With knife crime in the capital on the rise and with last year’s terrorist attacks in mind, we understand that some members of the LGBT+ community and our allies from the wider public may feel apprehensive about joining the crowds in the West End for Pride in London this Saturday. Here, Chief Superintendent Helen Millichap, police spokesperson for Pride 2018, explains how the Metropolitan Police plan to keep us safe during the celebrations this weekend.
I am so pleased to be involved for a second year as the Metropolitan Police Service (MPS) spokesperson for Pride.
We understand that last year’s events in London and Manchester caused some people to worry about coming to Pride in London, and that they may still be worried about security this year.
We have been working hard with the organisers to keep Pride safe, and ensure that the day is a celebration and that everyone enjoys themselves. The style of policing for Pride is very important. We want the focus to be on this spectacular celebration of diversity, inclusivity and our wonderful city, not the policing operation.
The relationship the Met has with the organisers is well established and long standing. Our work to get ready for Pride started almost straight away after last year’s event, and together with the organisers and volunteers we have been planning meticulously for many months.
And like last year, there will be many police officers on duty, including both armed, unarmed and plain clothes officers, but that’s not because there is any specific reason to worry about Pride in London, it just makes sense.
Also, as with any large scale event like this, there will be some police tactics in place, which you will not see but which will be in the background to help keep the event safe and secure.
Like last year, people will see some things that are a little different; mainly some temporary barriers to protect the route from vehicles, which we think is a very obvious precaution to take.
We hope no one at Pride becomes a victim of crime, but it’s important to report it if it happens, talk to one of the officers who will be out and about on the ground, or in case of an emergency call 999.
We want people to be alert, but not alarmed. Do report anything suspicious to us, even if it might be nothing. If you come to Pride in a group, stay safe by choosing a designated meet up place to find each other if you get separated. Sometimes pickpockets can operate in large crowds and busy places, so remember to keep your valuables out of view and on you at all times.

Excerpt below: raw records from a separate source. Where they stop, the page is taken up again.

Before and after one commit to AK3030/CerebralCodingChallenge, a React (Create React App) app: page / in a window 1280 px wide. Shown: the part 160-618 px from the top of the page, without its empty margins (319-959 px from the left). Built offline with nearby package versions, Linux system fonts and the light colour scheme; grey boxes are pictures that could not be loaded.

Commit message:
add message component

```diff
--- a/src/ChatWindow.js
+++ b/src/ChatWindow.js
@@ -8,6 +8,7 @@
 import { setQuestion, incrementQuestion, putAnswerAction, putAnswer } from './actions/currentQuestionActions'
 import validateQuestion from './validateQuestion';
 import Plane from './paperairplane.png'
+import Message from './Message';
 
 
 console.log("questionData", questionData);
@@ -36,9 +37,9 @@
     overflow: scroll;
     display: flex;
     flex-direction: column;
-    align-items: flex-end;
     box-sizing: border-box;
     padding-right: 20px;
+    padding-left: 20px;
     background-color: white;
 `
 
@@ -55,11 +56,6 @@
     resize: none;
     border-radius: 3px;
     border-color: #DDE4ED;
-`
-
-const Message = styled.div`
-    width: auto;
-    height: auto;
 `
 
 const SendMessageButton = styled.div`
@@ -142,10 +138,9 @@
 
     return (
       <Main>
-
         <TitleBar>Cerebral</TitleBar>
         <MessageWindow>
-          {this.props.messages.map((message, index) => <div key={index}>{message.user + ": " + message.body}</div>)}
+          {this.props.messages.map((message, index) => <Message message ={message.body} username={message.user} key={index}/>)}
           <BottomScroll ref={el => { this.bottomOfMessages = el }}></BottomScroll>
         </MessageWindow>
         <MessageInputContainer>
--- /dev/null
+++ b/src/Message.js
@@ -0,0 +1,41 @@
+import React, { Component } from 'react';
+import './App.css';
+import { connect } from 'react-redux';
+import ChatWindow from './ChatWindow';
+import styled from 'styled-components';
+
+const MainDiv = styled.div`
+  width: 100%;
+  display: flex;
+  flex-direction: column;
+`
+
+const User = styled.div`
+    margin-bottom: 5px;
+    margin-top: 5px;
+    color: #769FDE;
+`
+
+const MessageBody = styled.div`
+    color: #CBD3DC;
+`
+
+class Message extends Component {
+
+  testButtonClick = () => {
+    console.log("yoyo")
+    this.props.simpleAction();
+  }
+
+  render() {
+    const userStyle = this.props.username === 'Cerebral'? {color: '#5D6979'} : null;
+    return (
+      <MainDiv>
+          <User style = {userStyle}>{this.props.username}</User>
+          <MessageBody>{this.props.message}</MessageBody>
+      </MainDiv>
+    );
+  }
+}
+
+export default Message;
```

If you are coming to celebrate Pride in London, then have a great day and don’t forget to say hello to us if you see us along the way.